Just another bigot trying to hide behind the Bible.
Biden plagiarized a law review article for a paper he wrote in his first year at law school.....now he's V.P.
I don't think the McDonnell thesis will affect the race at all.
And this worldview is surprising? C'mon people, wake up! This is what these imbeciles fight so hard for! Hilarious!
Old McDonnell had a farm – eyi eyi ohh! Another case of the Republican Party shooting itself in the foot! Only Good White Christian Men allowed. They dictate their twisted rules on everyone else – then break those rules themselves.
Republican's = Incompetence!
If I lived in Virginia, I'd vote for him.
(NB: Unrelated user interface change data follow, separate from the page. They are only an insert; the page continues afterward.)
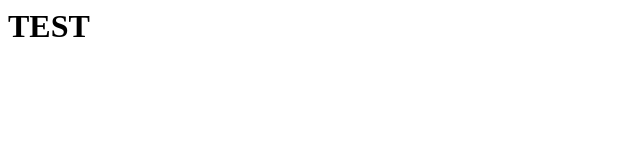
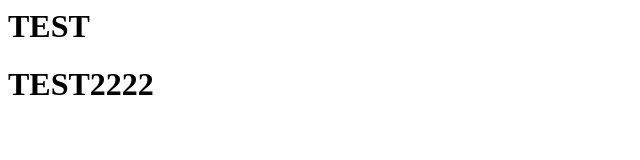
Before and after one commit to ostapp1/git_actions_tests, a plain HTML site: page index.html in a window 1280 px wide. Shown: the whole page, without its empty margins (0-640 px from the left). Drawn offline with Linux system fonts and the light colour scheme.

Commit message:
Update index.html

```diff
--- a/index.html
+++ b/index.html
@@ -1 +1,3 @@
 <h1>TEST</h1>
+
+<h1>TEST2222</h1>
```
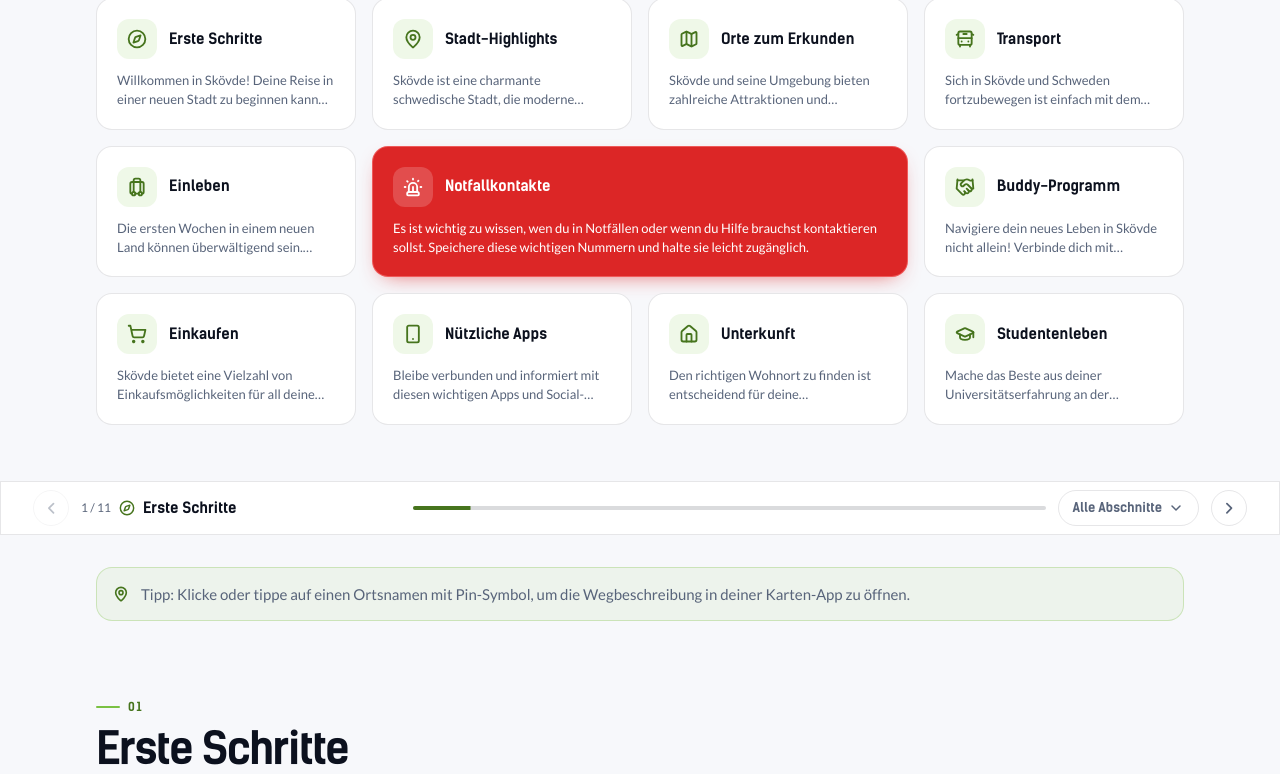
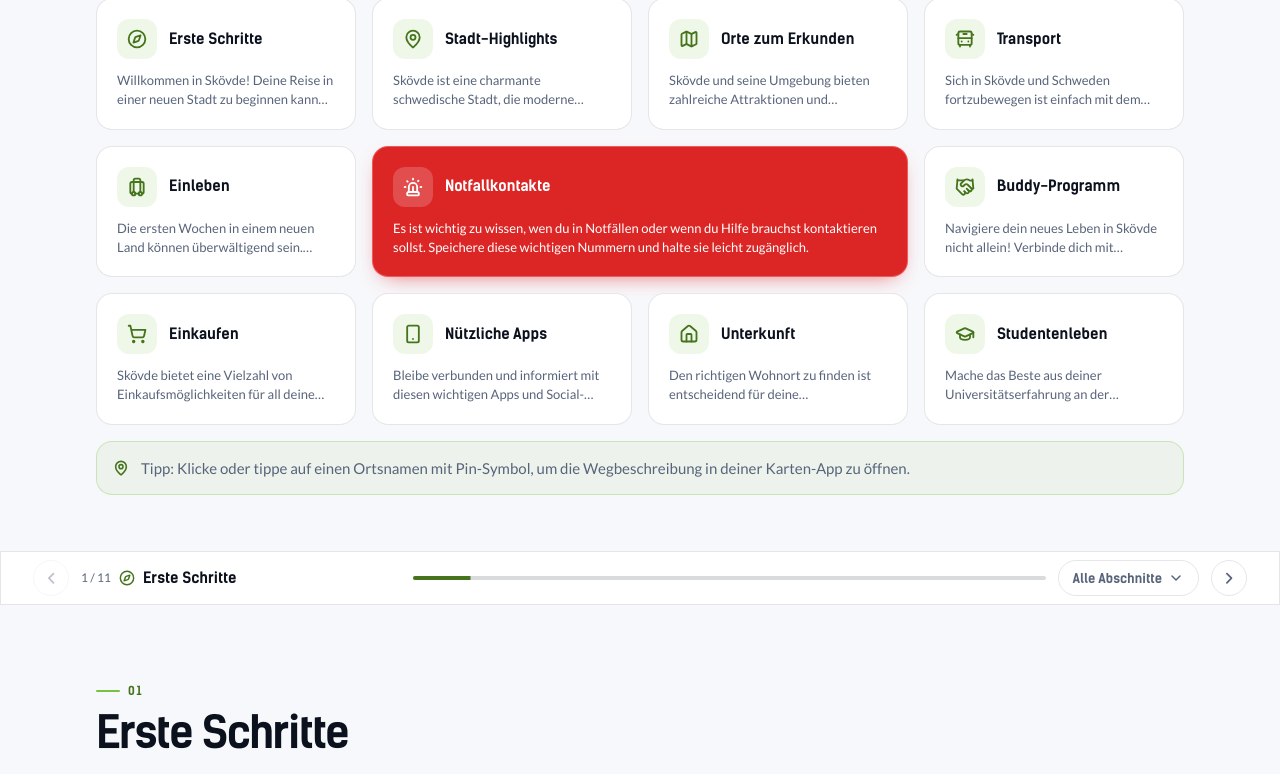
Before and after one commit to esn-skovde/website, a React (Vite) app: page /de/new-to-skovde/ in a window 1280 px wide. Shown: the part 674-1448 px from the top of the page. Built offline with nearby package versions, Linux system fonts and the light colour scheme; a web font is replaced by a local one.

Commit message:
Put the maps tip under the guide's tiles
From md up the tip is a full-width row one grid gap under the last row of
tiles, and holds the space above the guide bar. On a phone, where the
tiles are hidden, it follows the hero.

```diff
--- a/src/components/new-to-skovde/GuideIndex.jsx
+++ b/src/components/new-to-skovde/GuideIndex.jsx
@@ -23,6 +23,9 @@ const LABEL_ID = "guide-index-label";
  * Each tile is a plain link to its section, named by its title alone: the
  * teaser is a description, so a screen reader hears the eleven titles first
  * and the sentences only if it wants them.
+ *
+ * It has no padding at its foot: the maps tip (MapsTip) follows it, one grid
+ * gap below the last row of tiles, and holds the space above the guide bar.
  */
 const GuideIndex = () => {
     const { t } = useTranslation();
@@ -30,7 +33,7 @@ const GuideIndex = () => {
     return (
         <nav aria-labelledby={LABEL_ID} className="hidden md:block">
             <Container>
-                <div className="py-12 lg:py-14">
+                <div className="pt-12 lg:pt-14">
                     <p id={LABEL_ID} className="eyebrow">
                         {t("newToCity.guide.eyebrow", { total: SECTIONS.length })}
                     </p>
--- a/src/components/new-to-skovde/MapsTip.jsx
+++ b/src/components/new-to-skovde/MapsTip.jsx
@@ -4,16 +4,19 @@ import { MapPin } from "lucide-react";
 import Container from "../ui/Container";
 
 /**
- * One line at the head of the guide's sections, under the guide bar, that says
- * what the pin beside a place name means. The sections are where the place
- * names are, so the tip is read just before the first of them.
+ * One line under the guide's tiles (GuideIndex) that says what the pin beside
+ * a place name means, so it is read before any of the sections.
+ *
+ * From md up it sits one grid gap under the last row of tiles, as a full-width
+ * row of the same grid, and keeps the index's space above the guide bar. On a
+ * phone, where the tiles are hidden, it follows the hero.
  */
 const MapsTip = () => {
     const { t } = useTranslation();
 
     return (
         <Container>
-            <p className="mt-8 flex items-start gap-3 rounded-2xl border border-signal/30 bg-signal/[0.08] px-4 py-3.5 text-[0.9375rem] leading-relaxed text-ink-muted">
+            <p className="my-8 flex items-start gap-3 rounded-2xl border border-signal/30 bg-signal/[0.08] px-4 py-3.5 text-[0.9375rem] leading-relaxed text-ink-muted md:mb-12 md:mt-3 lg:mb-14 lg:mt-4">
                 <MapPin
                     className="lead-icon h-4 w-4 shrink-0 text-signal-ink"
                     strokeWidth={2.4}
--- a/src/pages/NewToSkovde.jsx
+++ b/src/pages/NewToSkovde.jsx
@@ -32,8 +32,8 @@ const NewToSkovde = () => {
         >
             <GuideHero />
             <GuideIndex />
+            <MapsTip />
             <GuideNav />
-            <MapsTip />
 
             <GettingStartedSection />
             <CityHighlightsSection />
```
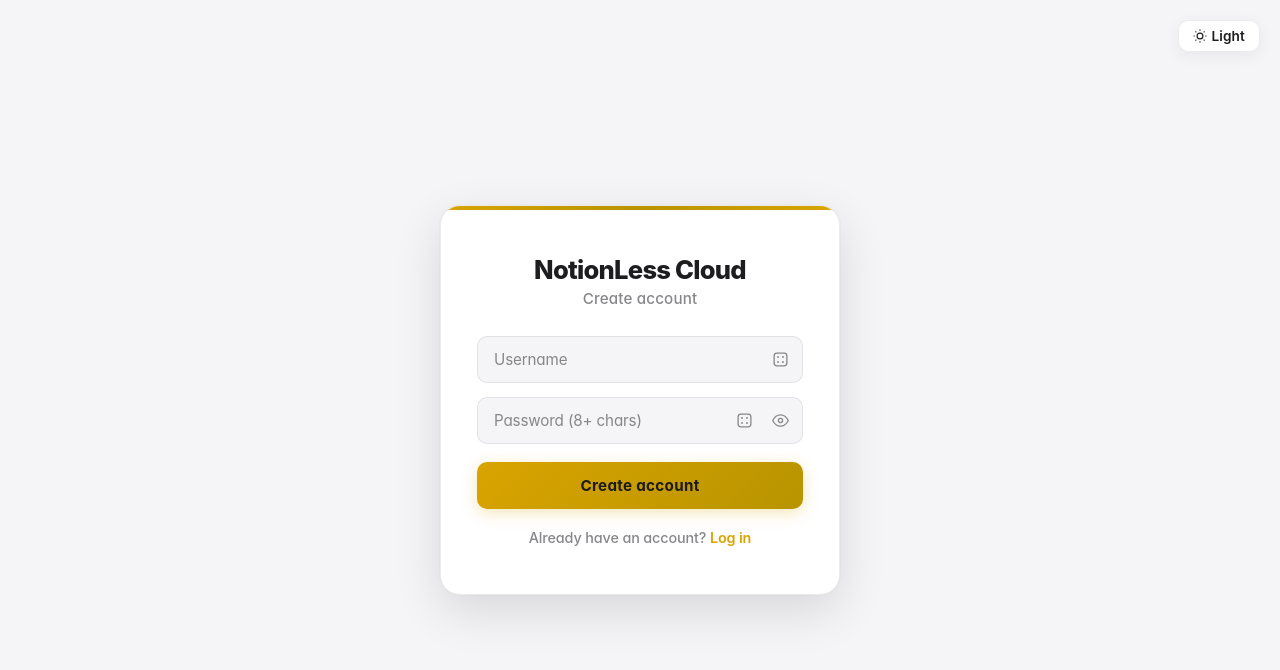
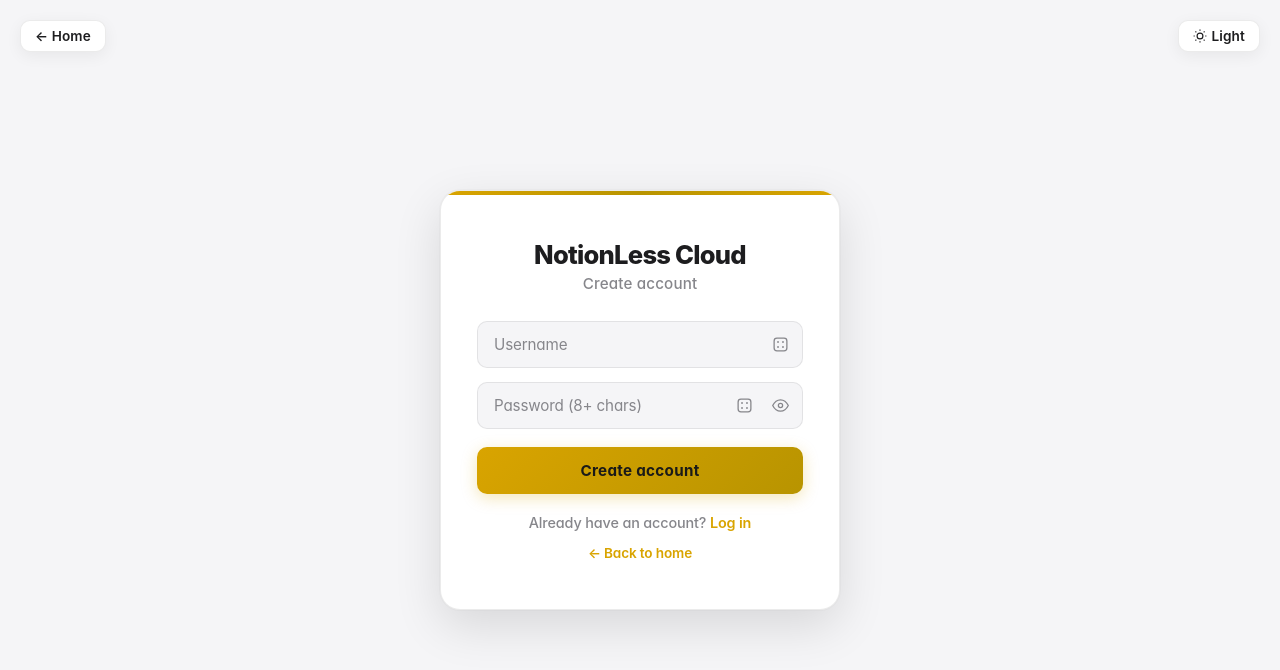
Before and after one commit to basu-10/notion-less_online, a Flask app: page /auth/register in a window 1280 px wide. Shown: the top 670 px of the page. Run offline with Flask 3, Linux system fonts and the light colour scheme.

Commit message:
feat(auth): enhance login and register pages with back to home links and updated headings

```diff
--- a/static/css/auth.css
+++ b/static/css/auth.css
@@ -40,6 +40,20 @@ body {
   font-size: 1.6rem; font-weight: 800; letter-spacing: -0.03em;
   color: var(--text); margin-bottom: 4px; text-align: center;
 }
+.auth-card h1 a { color: inherit; text-decoration: none; font-weight: inherit; }
+.auth-card h1 a:hover { color: var(--accent-ink); text-decoration: none; }
+
+.auth-back {
+  position: fixed; top: 20px; left: 20px; z-index: 100;
+  display: inline-flex; align-items: center; gap: 6px;
+  padding: 7px 14px; border-radius: 10px; border: 1.5px solid var(--border);
+  background: var(--panel); color: var(--text); text-decoration: none;
+  font-size: 0.85rem; font-weight: 600; letter-spacing: 0.01em;
+  box-shadow: var(--shadow-md); transition: all .15s ease;
+}
+.auth-back:hover { background: var(--hover); transform: translateY(-1px); color: var(--text); text-decoration: none; }
+
+.auth-home-link { margin-top: 14px !important; font-size: 0.85rem !important; }
 
 .auth-card h2 {
   font-size: 0.95rem; color: var(--muted); font-weight: 500;
@@ -157,4 +171,5 @@ body {
   .field-btn { width: 40px; height: 40px; }
   .auth-card button[type="submit"] { padding: 15px; font-size: 1rem; min-height: 48px; }
   .theme-toggle-wrapper { top: 12px; right: 12px; }
+  .auth-back { top: 12px; left: 12px; }
 }
--- a/templates/auth/login.html
+++ b/templates/auth/login.html
@@ -51,9 +51,11 @@
     </div>
   </div>
 
+  <a class="auth-back" href="/" aria-label="Back to home">← Home</a>
+
   <div class="auth-container">
     <article class="auth-card" aria-label="Login form">
-      <h1>NotionLess Cloud</h1>
+      <h1><a href="/">NotionLess Cloud</a></h1>
       <h2>Welcome back</h2>
       {% with messages = get_flashed_messages() %}
         {% if messages %}
@@ -77,6 +79,7 @@
         <button type="submit" aria-label="Sign in">Sign in</button>
       </form>
       <p>No account? <a href="/auth/register">Create one</a></p>
+      <p class="auth-home-link"><a href="/">← Back to home</a></p>
     </article>
   </div>
 
--- a/templates/auth/register.html
+++ b/templates/auth/register.html
@@ -51,9 +51,11 @@
     </div>
   </div>
 
+  <a class="auth-back" href="/" aria-label="Back to home">← Home</a>
+
   <div class="auth-container">
     <article class="auth-card" aria-label="Register form">
-      <h1>NotionLess Cloud</h1>
+      <h1><a href="/">NotionLess Cloud</a></h1>
       <h2>Create account</h2>
       {% with messages = get_flashed_messages() %}
         {% if messages %}
@@ -86,6 +88,7 @@
         <button type="submit" aria-label="Create account">Create account</button>
       </form>
       <p>Already have an account? <a href="/auth/login">Log in</a></p>
+      <p class="auth-home-link"><a href="/">← Back to home</a></p>
     </article>
   </div>
 
```
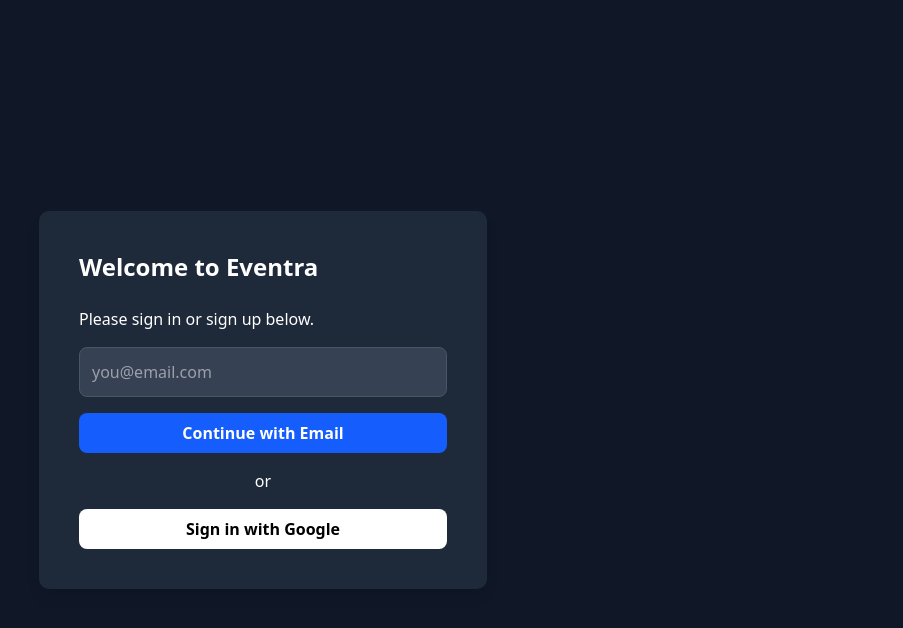
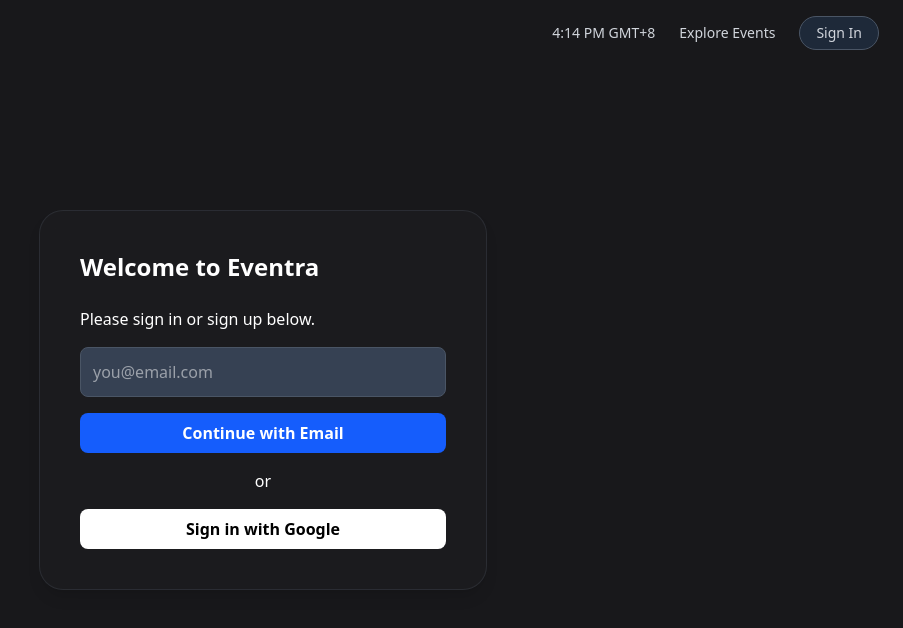
Before and after one commit to formesean/Eventra, a Next.js app in the folder client/: page /sign_in in a window 1280 px wide. Shown: the top 628 px of the page, without its empty margins (377-1280 px from the left). Built offline with nearby package versions, Linux system fonts and the light colour scheme.

Commit message:
fix sign_in page

```diff
--- a/client/src/app/sign_in/page.js
+++ b/client/src/app/sign_in/page.js
@@ -1,8 +1,26 @@
 // app/signin.js
+import Link from "next/link";
+
 const SignInPage = () => {
-    return (
-      <div className="flex items-center justify-center min-h-screen bg-gray-900 text-white">
-        <div className="bg-gray-800 rounded-lg p-10 shadow-lg max-w-md w-full">
+  return (
+    <div className="relative min-h-screen bg-zinc-900 ">
+      {/* Top-right navigation */}
+      <div className="absolute top-4 right-6 flex items-center space-x-6 text-sm text-gray-300">
+        <div>4:14 PM GMT+8</div>
+        <a href="#" className="hover:underline">
+          Explore Events
+        </a>
+        <Link
+          href="/sign_in"
+          className="px-4 py-1.5 bg-gray-800 border border-gray-600 rounded-full hover:bg-gray-700 transition"
+        >
+          Sign In
+        </Link>
+      </div>
+
+      {/* Centered sign-in form */}
+      <div className="flex items-center justify-center min-h-screen text-white">
+        <div className="bg-zinc-800/30 backdrop-blur-lg rounded-3xl p-10 shadow-lg max-w-md w-full border border-gray-500/20">
           <h2 className="text-2xl font-bold mb-6">Welcome to Eventra</h2>
           <p className="mb-4">Please sign in or sign up below.</p>
 
@@ -15,6 +33,7 @@ const SignInPage = () => {
           <button className="w-full bg-blue-600 text-white font-semibold py-2 rounded-md hover:bg-blue-700 transition">
             Continue with Email
           </button>
+
           <p className="text-center my-4">or</p>
 
           <button className="w-full flex items-center justify-center bg-white text-black font-semibold py-2 rounded-md hover:bg-gray-200 transition">
@@ -22,6 +41,8 @@ const SignInPage = () => {
           </button>
         </div>
       </div>
-    );
-  };
-  export default SignInPage;
+    </div>
+  );
+};
+
+export default SignInPage;
```
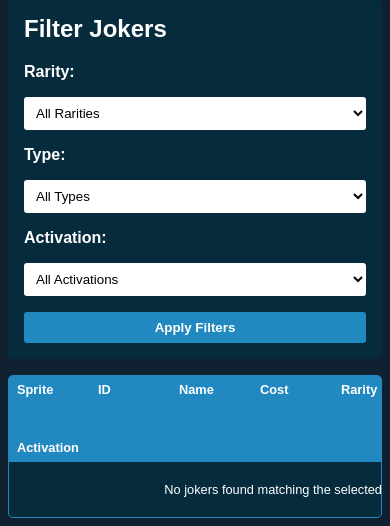
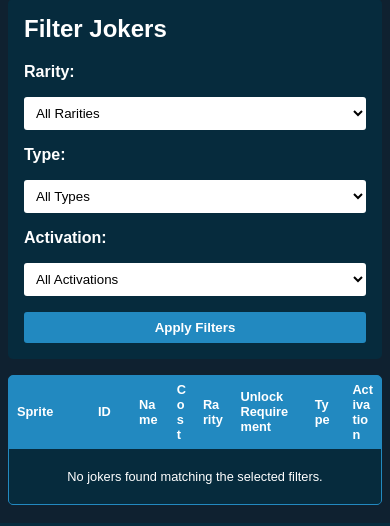
Before and after one commit to thesoakedfox/12DTP-Balatro, a Flask app: template app/templates/jokers.html in a window 390 px wide. Shown: the part 321-847 px from the top of the page. Run offline with Flask 3, Linux system fonts and the light colour scheme; the template is opened without the code that fills it, so the values that code supplies are empty.

Commit message:
finally fixed layot issue for sprites

```diff
--- a/app/app.py
+++ b/app/app.py
@@ -60,7 +60,8 @@ def jokers():
                 r.rarity_name as rarity,
                 j.unlock_req,
                 t.type_name as type,
-                a.activation_name as activation
+                a.activation_name as activation,
+                j.sprite
             FROM Joker j
             JOIN Rarity r ON j.rarity_id = r.id
             JOIN Type t ON j.type_id = t.id
--- a/app/static/style.css
+++ b/app/static/style.css
@@ -97,7 +97,7 @@ nav a:hover {
 /* Grid Container for Joker Data */
 .grid-container {
     display: grid;
-    grid-template-columns: repeat(7, 1fr);
+    grid-template-columns: 120px 60px 1fr 0.5fr 1fr 2fr 1fr 1fr;
     gap: 1px;
     background-color: var(--blue-ncs);
     border: 1px solid var(--blue-ncs);
@@ -129,6 +129,8 @@ nav a:hover {
     background-color: var(--prussian-blue);
     text-align: left;
     word-break: break-word;
+    display: flex;
+    align-items: center;
 }
 
 .header-item {
@@ -158,7 +160,7 @@ nav a:hover {
     }
 
     .grid-container {
-        grid-template-columns: repeat(7, minmax(100px, 1fr));
+        grid-template-columns: 100px 50px 1fr 0.5fr 1fr 2fr 1fr 1fr;
         font-size: 0.9em;
     }
 
@@ -178,6 +180,7 @@ nav a:hover {
 
     .grid-container {
         font-size: 0.8em;
+        grid-template-columns: 80px 40px 1fr 0.5fr 1fr 2fr 1fr 1fr;
     }
 
     .header-item, .cell {
@@ -191,6 +194,6 @@ nav a:hover {
     }
 
     .grid-container {
-        grid-template-columns: repeat(7, minmax(80px, 1fr));
+        grid-template-columns: 80px 40px 1fr 0.5fr 1fr 2fr 1fr 1fr;
     }
 }
```
Also changed, not shown: app/balatro.db.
His philosophy does not sound much different from mine.
By the same argument, we could "blast" every single left-wing liberal in office for their research papers when they went to Harvard........ get a grip, pleeez.
That kind of thinking is a lot like Nazism. People when are you going to open your eyes/ears; when you are sent to a concentration camp because by then it will have too late.
These type people are bring this country down.
i would still vote mcdonnel.
Hmmm... How does he feel about meat on Fridays?!?
Atrocious writing and editing here, CNN.
Another whack-o Republican extremist comes out of the woodwork. The GOP is fast losing the the political middle. Reasonable people are turned-off by these wingnuts. Joe the Plumber, Mark Sanford, Sarah Palin, John Ensign, Bobby Jindal. Now Bob McDonnell. What happened to the GOP? Lost its mind.
"Christian conservative worldview that criticized "cohabitators, homosexuals and fornicators" and described working women and feminists "detrimental" to the family."
So, McDonnell wants to carry the torch for Robertson's dream of a Theocracy in America ... which is the intention behind the funding of Regent!
There are two kinds of people in the world: those who judge themselves, and those who lack the courage to judge themselves and instead judge others. It seems that the conservative movement is more concerned with finding fault with others instead of looking in the mirror.
Compare this vision of governance to BO's collection of communists, infantacide defenders, euthanasia defenders, socialists, and all around power hungry thugs. Which is worse?
If you care the least bit about America check into the backgrounds of these Czars BO has appointed. People with access and power but no accountability or scrutiny. Talk about scary!
typical republican "hollier than thou" sexually oriented bigotry. Give us a break. christianity is about repenting mistakes , not being hollier than God
No suprise here, it is what the right-wing has wanted and preached for decades about.
he just put on paper what most republicans think! they just have women around because it looks good for the party
I'd like to thank the Democratic Party for weeding these people from my Republican Party. I only wish the GOP was in touch enough to do it for themselves.
That's odd.......it seems to be the conservative Republicans that have been doing so much "fornicating" lately.
...but it should not be assumed that someone w/ an ultra-liberal past who had associations w/ terrorists and radical religious leaders would use those influences to promote a certain personal agenda??? (note the sarcasm). Double standards! How about all the people who preach open-mindedness and tolerance display the same attitude towards someone else's personal beliefs and ideology?
ah another repubs saying the wrong things is that a theme these days?
Is McDonnell the "Great White Hope" the republicans are looking for?